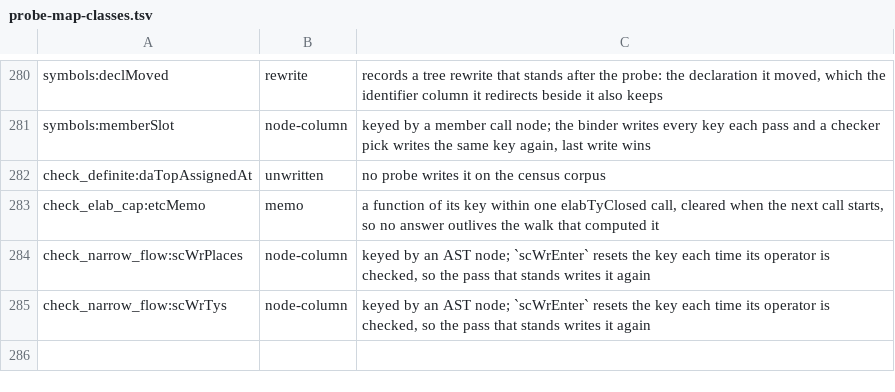
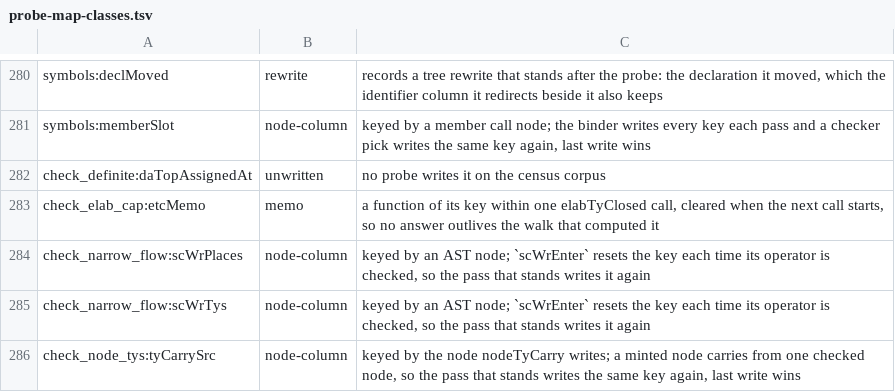
Before and after one commit to voces/vl, a TSV file: scripts/probe-map-classes.tsv, drawn as a sheet; only a part is shown, gaps mark what is left out.

```diff
--- a/scripts/probe-map-classes.tsv
+++ b/scripts/probe-map-classes.tsv
@@ -285 +285,2 @@ check_narrow_flow:scWrPlaces	node-column	keyed by an AST node; `scWrEnter` reset
 check_narrow_flow:scWrTys	node-column	keyed by an AST node; `scWrEnter` resets the key each time its operator is checked, so the pass that stands writes it again
+check_node_tys:tyCarrySrc	node-column	keyed by the node nodeTyCarry writes; a minted node carries from one checked node, so the pass that stands writes the same key again, last write wins
```
Also changed, not shown: 4 other files.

▶ _ASSIGNED TASK_: Without the pictures, restate all of the entries word for word.

▶ _SOLUTION TO THIS EXERCISE_:
Before and after one commit to voces/vl, a TSV file: scripts/probe-map-classes.tsv, drawn as a sheet; only a part is shown, gaps mark what is left out.

```diff
--- a/scripts/probe-map-classes.tsv
+++ b/scripts/probe-map-classes.tsv
@@ -285 +285,2 @@ check_narrow_flow:scWrPlaces	node-column	keyed by an AST node; `scWrEnter` reset
 check_narrow_flow:scWrTys	node-column	keyed by an AST node; `scWrEnter` resets the key each time its operator is checked, so the pass that stands writes it again
+check_node_tys:tyCarrySrc	node-column	keyed by the node nodeTyCarry writes; a minted node carries from one checked node, so the pass that stands writes the same key again, last write wins
```
Also changed, not shown: 4 other files.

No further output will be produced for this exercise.